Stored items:
————————
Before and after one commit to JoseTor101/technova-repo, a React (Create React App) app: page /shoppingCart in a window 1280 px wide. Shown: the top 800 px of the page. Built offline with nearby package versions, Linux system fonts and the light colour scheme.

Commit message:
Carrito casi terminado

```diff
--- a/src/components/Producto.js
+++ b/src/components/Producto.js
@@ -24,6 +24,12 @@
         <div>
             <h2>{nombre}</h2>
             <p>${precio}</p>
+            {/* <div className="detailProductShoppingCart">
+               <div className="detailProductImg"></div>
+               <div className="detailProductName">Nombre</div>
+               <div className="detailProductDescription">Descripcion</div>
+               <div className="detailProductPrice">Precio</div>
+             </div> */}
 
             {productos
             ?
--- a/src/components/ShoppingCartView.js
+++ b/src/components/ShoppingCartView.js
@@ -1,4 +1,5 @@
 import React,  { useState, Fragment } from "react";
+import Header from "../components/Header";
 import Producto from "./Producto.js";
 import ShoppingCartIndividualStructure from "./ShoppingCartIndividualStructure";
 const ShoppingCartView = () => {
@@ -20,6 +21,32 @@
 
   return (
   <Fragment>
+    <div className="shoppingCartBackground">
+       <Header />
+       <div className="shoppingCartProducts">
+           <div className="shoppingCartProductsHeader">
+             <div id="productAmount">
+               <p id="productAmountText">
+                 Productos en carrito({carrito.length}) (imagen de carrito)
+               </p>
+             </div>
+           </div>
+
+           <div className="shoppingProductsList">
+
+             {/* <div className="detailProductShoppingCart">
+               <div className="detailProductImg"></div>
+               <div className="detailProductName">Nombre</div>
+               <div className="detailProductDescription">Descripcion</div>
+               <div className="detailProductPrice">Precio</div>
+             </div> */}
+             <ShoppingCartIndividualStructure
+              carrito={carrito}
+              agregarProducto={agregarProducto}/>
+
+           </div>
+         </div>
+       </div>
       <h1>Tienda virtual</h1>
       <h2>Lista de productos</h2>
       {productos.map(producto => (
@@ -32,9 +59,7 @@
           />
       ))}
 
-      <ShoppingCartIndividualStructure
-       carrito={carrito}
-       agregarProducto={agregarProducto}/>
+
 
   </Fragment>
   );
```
————————
● **WORK TASK**
Your reply should consist of the records, duplicated exactly.

● **WRITTEN SOLUTION**
Before and after one commit to JoseTor101/technova-repo, a React (Create React App) app: page /shoppingCart in a window 1280 px wide. Shown: the top 800 px of the page. Built offline with nearby package versions, Linux system fonts and the light colour scheme.

Commit message:
Carrito casi terminado

```diff
--- a/src/components/Producto.js
+++ b/src/components/Producto.js
@@ -24,6 +24,12 @@
         <div>
             <h2>{nombre}</h2>
             <p>${precio}</p>
+            {/* <div className="detailProductShoppingCart">
+               <div className="detailProductImg"></div>
+               <div className="detailProductName">Nombre</div>
+               <div className="detailProductDescription">Descripcion</div>
+               <div className="detailProductPrice">Precio</div>
+             </div> */}
 
             {productos
             ?
--- a/src/components/ShoppingCartView.js
+++ b/src/components/ShoppingCartView.js
@@ -1,4 +1,5 @@
 import React,  { useState, Fragment } from "react";
+import Header from "../components/Header";
 import Producto from "./Producto.js";
 import ShoppingCartIndividualStructure from "./ShoppingCartIndividualStructure";
 const ShoppingCartView = () => {
@@ -20,6 +21,32 @@
 
   return (
   <Fragment>
+    <div className="shoppingCartBackground">
+       <Header />
+       <div className="shoppingCartProducts">
+           <div className="shoppingCartProductsHeader">
+             <div id="productAmount">
+               <p id="productAmountText">
+                 Productos en carrito({carrito.length}) (imagen de carrito)
+               </p>
+             </div>
+           </div>
+
+           <div className="shoppingProductsList">
+
+             {/* <div className="detailProductShoppingCart">
+               <div className="detailProductImg"></div>
+               <div className="detailProductName">Nombre</div>
+               <div className="detailProductDescription">Descripcion</div>
+               <div className="detailProductPrice">Precio</div>
+             </div> */}
+             <ShoppingCartIndividualStructure
+              carrito={carrito}
+              agregarProducto={agregarProducto}/>
+
+           </div>
+         </div>
+       </div>
       <h1>Tienda virtual</h1>
       <h2>Lista de productos</h2>
       {productos.map(producto => (
@@ -32,9 +59,7 @@
           />
       ))}
 
-      <ShoppingCartIndividualStructure
-       carrito={carrito}
-       agregarProducto={agregarProducto}/>
+
 
   </Fragment>
   );
```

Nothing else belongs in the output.